|UPEI prof. is disciplined for grading decisions
SACKVILLE, N.B. (CUP) - University of Prince Edward Island lecturer David Weale´s decision to offer a deal to his History of Christianity students whereby those who agreed not to physically attend the course would be granted a B- (70 per cent) for their absence, has been met with disciplinary action from the university, and scorn from many students.
The University of Prince Edward Island (UPEI) administration and the UPEI Facutly Association, however, aren´t as enthusiastic about Weale´s approach to class sizes. Weale has been suspended from teaching the course and an investigation into the matter is now underway and could take upward of a month to complete.
Until the investigation is complete, Dr. Joe Velaidum, a professor of religious studies and the director of the UPEI Centre for Christianity and Culture, has replaced him in the classroom.
Under the proposed deal, students still had to pay the registration fee for the class and notify Weale of their intentions via e-mail.
Following a news story carried on the Canadian Broadcasting Commission (CBC) and scrutiny from The Cadre, the university´s student newspaper, the UPEI faculty association released a statement condemning Weale´s decision.
The deal was "a scheme", said Wayne Peters, president of the UPEI Faculty Association in a release, which "would not be tolerated at any university across the country and is certainly not condoned by the Association at UPEI".
According to Peters, there are two possible outcomes of the investigation into Weale´s offer to his students: a letter of warning, or outright dismissal. "Following that, David has the right to ask the union to file a grievance on his behalf," said Peters, noting that the UPEI Faculty Association does not allow individual members to file grievances with their employer.
Peters refused to comment on whether or not the union would agree to file a grievance on Weale´s behalf.
Approximately 20 students accepted Weale´s offer to receive a B- for non-attendance, but many more students at the university are more critical of the idea.
While some students are empathetic to the situation, said Ryan Gallant, president of the UPEI students´ union, most are in agreement with the university.
"He has been a great professor for many years," said Gallant. "But some students find this inexcusable."
According to Gallant, the UPEI Students´ Union will not be involved in the investigation process or the discussions between Weale and the university.
Weale retired in the spring of 2005 and was contracted to teach the course on the History of Christianity on a sessional basis.
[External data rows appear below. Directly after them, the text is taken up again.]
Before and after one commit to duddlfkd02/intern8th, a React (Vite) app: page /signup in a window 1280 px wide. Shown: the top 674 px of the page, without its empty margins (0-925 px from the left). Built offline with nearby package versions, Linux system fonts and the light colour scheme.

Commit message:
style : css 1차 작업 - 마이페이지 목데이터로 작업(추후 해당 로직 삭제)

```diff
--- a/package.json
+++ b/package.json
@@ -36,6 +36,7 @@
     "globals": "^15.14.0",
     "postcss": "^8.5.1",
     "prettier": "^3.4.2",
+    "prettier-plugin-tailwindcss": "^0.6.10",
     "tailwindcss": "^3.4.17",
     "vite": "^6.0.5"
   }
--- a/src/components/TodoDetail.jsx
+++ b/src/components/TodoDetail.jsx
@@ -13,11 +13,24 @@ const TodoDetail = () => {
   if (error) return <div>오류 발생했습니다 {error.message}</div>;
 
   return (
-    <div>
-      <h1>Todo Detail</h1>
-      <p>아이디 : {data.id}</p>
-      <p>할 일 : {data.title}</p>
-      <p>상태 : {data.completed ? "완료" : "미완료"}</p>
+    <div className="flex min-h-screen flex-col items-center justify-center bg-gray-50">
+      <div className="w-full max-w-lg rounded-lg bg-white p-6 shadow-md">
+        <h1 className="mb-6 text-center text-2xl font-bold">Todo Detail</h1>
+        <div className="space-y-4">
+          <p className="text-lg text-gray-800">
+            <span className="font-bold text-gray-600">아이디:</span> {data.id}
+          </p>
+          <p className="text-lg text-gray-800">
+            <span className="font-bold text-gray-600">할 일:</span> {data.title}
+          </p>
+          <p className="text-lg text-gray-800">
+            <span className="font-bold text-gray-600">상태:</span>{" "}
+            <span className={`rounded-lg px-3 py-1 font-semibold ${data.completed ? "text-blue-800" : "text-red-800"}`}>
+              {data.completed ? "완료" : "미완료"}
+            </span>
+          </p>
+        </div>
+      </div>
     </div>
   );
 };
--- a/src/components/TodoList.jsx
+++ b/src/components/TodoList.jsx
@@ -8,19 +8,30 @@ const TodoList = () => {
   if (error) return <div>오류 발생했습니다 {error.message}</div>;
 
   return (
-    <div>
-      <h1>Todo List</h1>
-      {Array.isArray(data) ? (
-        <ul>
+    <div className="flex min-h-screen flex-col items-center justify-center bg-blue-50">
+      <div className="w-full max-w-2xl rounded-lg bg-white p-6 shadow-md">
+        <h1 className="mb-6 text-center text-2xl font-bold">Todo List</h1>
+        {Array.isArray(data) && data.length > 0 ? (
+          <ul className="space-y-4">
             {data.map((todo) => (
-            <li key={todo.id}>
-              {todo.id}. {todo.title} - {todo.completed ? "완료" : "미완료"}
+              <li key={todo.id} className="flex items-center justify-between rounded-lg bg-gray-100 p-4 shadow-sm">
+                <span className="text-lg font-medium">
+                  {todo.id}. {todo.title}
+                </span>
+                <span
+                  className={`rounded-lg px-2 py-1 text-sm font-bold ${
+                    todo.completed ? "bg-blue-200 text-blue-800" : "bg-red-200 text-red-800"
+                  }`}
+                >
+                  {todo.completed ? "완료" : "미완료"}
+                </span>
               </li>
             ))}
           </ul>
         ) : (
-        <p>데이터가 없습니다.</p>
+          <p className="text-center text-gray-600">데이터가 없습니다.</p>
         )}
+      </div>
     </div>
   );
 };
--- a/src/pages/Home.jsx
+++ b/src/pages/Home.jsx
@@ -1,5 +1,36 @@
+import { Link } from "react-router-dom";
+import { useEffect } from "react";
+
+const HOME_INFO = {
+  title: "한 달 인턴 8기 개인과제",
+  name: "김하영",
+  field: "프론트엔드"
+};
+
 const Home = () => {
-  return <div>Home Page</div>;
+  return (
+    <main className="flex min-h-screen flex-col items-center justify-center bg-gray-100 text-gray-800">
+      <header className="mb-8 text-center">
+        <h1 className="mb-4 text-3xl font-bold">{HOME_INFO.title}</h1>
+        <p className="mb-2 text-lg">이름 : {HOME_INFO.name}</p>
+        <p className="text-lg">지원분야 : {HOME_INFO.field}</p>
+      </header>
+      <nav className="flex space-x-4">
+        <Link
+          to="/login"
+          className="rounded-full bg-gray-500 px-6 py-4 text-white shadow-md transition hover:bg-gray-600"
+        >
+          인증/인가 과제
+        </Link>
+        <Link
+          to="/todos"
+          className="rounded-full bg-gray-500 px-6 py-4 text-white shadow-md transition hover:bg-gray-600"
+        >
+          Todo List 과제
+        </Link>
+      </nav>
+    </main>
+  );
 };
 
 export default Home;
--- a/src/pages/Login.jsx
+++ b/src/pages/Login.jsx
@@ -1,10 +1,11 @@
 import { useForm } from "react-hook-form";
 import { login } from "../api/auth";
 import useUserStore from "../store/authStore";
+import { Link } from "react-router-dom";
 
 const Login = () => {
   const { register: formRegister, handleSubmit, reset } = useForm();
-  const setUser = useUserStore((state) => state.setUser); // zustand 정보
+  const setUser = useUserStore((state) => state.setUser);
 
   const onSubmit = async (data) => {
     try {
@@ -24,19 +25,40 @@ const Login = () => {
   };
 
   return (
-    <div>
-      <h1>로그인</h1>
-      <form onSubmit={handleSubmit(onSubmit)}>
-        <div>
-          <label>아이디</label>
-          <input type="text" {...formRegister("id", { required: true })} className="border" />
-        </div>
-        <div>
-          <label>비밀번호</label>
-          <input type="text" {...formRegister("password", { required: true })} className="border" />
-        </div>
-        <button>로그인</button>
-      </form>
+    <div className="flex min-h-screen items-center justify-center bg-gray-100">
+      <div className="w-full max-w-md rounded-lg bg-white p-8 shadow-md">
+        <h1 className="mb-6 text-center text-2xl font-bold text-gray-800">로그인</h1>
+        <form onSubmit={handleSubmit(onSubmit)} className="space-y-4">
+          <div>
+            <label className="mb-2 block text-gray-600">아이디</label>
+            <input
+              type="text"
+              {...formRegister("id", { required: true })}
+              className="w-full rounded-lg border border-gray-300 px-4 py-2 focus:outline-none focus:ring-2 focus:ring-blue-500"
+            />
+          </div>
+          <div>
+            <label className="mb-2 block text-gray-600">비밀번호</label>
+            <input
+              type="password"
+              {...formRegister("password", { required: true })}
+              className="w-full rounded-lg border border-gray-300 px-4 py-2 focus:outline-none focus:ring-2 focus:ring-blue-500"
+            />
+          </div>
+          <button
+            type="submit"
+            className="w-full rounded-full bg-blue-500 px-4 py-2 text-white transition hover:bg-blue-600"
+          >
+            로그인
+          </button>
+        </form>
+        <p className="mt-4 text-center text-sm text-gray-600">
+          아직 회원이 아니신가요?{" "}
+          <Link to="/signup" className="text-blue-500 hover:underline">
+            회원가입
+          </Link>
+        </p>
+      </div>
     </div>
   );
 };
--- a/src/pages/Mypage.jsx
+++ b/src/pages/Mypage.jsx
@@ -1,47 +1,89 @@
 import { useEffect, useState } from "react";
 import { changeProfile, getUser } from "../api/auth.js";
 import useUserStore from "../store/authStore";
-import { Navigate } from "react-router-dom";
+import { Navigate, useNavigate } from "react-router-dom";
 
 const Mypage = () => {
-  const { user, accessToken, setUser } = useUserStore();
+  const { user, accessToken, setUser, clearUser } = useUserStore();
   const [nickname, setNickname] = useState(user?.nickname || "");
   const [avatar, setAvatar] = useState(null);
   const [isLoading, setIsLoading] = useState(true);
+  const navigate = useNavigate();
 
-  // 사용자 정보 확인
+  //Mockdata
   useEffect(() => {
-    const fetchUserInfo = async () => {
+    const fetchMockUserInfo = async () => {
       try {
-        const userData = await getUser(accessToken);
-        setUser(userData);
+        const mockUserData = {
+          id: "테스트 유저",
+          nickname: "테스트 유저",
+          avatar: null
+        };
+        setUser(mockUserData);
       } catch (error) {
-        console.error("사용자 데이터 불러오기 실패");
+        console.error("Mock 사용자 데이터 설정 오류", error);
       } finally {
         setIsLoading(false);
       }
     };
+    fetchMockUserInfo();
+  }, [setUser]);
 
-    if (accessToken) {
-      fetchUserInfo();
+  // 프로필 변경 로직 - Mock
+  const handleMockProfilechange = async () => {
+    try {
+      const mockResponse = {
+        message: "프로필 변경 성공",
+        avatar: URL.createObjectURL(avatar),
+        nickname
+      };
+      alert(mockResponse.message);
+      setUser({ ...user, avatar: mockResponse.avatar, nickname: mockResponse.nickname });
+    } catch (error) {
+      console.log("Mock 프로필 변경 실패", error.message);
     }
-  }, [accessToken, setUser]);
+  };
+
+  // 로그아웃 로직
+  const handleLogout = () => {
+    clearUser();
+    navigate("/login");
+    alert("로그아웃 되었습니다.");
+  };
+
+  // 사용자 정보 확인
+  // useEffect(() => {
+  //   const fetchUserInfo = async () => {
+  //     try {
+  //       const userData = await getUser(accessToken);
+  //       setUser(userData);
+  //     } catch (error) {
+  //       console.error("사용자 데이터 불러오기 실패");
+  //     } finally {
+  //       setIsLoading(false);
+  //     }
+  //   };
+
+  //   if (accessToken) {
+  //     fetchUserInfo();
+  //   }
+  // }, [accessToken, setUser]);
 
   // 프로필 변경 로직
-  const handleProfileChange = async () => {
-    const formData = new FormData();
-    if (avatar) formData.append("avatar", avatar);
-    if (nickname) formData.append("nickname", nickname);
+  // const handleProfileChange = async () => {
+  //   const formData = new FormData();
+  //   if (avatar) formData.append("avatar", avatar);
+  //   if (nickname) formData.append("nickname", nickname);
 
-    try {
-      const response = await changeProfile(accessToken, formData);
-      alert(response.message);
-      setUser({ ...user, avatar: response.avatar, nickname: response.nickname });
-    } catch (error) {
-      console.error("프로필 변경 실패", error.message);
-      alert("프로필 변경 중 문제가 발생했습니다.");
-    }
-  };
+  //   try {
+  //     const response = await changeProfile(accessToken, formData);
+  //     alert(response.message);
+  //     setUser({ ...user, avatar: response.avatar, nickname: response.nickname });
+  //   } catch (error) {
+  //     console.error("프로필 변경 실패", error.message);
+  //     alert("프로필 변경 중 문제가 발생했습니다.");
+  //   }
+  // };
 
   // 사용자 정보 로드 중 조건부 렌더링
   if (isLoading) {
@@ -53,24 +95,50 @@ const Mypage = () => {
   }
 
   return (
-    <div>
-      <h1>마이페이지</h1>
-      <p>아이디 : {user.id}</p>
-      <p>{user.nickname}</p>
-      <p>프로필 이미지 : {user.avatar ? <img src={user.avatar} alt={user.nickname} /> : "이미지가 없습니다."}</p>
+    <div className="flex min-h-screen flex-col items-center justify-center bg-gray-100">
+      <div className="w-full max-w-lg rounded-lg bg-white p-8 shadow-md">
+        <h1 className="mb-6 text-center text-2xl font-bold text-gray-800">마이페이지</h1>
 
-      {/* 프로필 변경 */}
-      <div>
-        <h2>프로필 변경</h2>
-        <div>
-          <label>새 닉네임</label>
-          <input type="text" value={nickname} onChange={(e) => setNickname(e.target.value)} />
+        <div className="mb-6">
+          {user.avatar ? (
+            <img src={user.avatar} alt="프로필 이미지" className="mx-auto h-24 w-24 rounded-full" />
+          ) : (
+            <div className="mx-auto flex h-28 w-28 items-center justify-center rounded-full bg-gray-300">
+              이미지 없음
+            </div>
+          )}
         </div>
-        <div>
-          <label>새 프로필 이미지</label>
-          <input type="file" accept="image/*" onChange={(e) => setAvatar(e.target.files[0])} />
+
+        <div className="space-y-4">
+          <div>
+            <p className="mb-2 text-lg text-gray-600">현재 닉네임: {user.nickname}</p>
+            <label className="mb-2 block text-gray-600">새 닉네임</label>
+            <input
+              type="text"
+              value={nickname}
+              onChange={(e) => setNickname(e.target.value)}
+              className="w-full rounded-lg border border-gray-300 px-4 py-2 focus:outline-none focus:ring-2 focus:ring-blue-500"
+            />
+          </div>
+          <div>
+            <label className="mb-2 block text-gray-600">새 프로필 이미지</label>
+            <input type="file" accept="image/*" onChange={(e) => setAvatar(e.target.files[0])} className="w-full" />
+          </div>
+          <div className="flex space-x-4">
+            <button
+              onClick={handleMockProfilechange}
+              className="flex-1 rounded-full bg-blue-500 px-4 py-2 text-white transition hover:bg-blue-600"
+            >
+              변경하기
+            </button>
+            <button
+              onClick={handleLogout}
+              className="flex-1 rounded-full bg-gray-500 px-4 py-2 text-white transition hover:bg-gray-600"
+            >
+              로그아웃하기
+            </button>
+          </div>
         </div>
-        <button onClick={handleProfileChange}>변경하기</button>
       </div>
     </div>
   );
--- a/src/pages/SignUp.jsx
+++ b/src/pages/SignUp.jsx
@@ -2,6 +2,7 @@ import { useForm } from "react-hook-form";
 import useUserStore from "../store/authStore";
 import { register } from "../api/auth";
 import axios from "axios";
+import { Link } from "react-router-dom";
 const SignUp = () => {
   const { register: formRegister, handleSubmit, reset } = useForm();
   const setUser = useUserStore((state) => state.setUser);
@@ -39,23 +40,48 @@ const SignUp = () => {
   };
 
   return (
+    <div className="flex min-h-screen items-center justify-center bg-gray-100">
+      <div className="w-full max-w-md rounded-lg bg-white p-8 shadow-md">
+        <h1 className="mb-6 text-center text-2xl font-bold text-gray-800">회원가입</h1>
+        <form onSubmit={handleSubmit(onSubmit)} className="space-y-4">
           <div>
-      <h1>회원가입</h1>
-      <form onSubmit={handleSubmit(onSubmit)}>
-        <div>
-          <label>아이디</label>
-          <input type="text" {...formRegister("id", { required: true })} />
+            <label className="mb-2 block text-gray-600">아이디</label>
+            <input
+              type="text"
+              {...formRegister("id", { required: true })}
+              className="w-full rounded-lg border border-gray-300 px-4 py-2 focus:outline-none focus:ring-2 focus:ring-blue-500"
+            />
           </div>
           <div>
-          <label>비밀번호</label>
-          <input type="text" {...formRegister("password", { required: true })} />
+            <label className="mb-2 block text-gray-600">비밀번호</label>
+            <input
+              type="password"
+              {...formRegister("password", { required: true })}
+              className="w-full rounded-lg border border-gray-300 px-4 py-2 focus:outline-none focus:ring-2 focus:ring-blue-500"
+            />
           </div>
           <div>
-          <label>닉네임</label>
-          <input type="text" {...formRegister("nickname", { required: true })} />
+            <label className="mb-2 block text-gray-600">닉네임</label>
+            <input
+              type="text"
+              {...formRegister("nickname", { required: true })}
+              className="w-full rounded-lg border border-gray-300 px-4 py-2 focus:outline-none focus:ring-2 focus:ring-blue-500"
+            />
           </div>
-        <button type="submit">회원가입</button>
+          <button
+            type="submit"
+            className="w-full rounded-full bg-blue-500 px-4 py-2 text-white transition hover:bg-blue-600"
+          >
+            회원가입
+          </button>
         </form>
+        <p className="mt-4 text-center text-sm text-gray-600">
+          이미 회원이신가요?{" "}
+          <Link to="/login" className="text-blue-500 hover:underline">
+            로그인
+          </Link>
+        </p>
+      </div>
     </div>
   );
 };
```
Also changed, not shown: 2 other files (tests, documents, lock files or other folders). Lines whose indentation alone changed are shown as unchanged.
He has built his reputation as an island historian over 30 years at the University of PEI and published a number of children´s books about island lore.
"He has a knack for interviewing islanders and gathering a thorough history," said Katie MacLeod, an island native. "I guess I consider him a local hero for his historical preservation work."
Weale also ran as an independent candidate in the 1988 federal election on a single-issue platform opposing the fixed link to the mainland.